The Czech Republic surprised defending champion Finland 2-1 in their opener on Monday night. Michael Spacek scored the winner with 1:18 remaining.
“It was a good feeling,” said Spacek. “This goal is special in my career.”
Daniel Krenzelok had the other goal for the Czechs, who sang as they came off the ice. Joona Luoto replied for the Finns.
“Everybody was disappointed,” said Finland’s Eeli Tolvanen. “We wanted to win the first game and get more confidence. We just have to keep going.”
The Czechs haven’t won any U20 medals since 2005’s bronze in Grand Forks, North Dakota. They finished fifth last year under coach Jakub Petr, who’s returned for 2017.
Finland, which beat Russia in overtime in last year’s final in Helsinki, is looking for its third gold medal in four years. Finland also topped host Sweden in overtime in the 2014 final in Malmo.
“We can still win this tournament,” said Finnish captain Olli Juolevi, a tournament all-star last year with nine points. “We haven’t lost anything, kind of. It’s just one game, and we have to be ready to play tomorrow against Denmark.”

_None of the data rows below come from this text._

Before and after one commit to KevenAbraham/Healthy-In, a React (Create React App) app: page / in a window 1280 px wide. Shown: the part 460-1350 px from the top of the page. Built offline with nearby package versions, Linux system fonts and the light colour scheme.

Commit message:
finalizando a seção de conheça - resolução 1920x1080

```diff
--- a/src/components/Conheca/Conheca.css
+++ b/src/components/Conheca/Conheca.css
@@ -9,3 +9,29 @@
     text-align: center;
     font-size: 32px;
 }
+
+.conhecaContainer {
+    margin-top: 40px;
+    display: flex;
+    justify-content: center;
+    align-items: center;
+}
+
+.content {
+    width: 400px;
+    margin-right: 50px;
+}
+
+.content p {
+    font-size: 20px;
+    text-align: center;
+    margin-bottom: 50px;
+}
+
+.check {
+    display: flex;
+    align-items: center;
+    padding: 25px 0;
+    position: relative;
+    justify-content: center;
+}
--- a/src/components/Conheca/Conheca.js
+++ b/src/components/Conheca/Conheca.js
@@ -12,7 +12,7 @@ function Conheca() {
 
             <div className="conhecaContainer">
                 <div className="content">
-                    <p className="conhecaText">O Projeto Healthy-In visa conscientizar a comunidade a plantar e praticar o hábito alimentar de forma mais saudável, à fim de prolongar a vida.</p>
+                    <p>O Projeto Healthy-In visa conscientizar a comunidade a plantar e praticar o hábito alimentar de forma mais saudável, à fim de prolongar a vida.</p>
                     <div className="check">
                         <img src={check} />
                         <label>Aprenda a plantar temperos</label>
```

The Czechs, whose average age is 19 to Finland’s 18, outshot their opponents 30-23.
Named Finland’s Player of the Game, Vehvilainen probably deserved a better fate. He is most noted for his superb 60-save performance in a 2-1 overtime loss to the United States in the final of the 2015 IIHF Ice Hockey U18 World Championship. The Jyvaskyla native was Finland’s starter at the World Juniors, but was replaced by Kaapo Kahkonen in the quarter-final against Canada and never got the net back.

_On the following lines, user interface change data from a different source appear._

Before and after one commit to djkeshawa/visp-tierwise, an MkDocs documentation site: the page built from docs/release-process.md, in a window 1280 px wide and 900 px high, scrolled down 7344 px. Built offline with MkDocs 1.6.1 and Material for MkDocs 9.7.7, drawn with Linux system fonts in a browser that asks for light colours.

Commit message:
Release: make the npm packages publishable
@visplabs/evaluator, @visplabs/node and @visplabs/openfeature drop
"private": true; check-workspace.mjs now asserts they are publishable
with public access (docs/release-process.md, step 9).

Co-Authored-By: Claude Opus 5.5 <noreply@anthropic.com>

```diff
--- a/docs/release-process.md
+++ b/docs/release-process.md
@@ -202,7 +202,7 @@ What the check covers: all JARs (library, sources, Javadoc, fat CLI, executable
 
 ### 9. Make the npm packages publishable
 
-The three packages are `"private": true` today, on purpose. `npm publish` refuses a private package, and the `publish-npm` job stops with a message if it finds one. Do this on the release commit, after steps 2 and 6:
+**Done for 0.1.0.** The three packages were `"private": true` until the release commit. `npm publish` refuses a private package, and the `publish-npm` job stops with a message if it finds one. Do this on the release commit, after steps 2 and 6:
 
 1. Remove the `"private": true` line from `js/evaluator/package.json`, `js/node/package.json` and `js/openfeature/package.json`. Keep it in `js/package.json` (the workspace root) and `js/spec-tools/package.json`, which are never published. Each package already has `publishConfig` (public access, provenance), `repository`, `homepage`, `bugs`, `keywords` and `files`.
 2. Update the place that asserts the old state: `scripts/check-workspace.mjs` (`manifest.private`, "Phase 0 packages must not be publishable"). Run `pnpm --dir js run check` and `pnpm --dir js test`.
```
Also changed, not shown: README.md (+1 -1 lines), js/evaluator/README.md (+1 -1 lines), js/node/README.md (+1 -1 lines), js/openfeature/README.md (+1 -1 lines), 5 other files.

Last year, Finland edged the Czechs 5-4 in a strange run-and-gun affair. This game in Montreal was much tighter.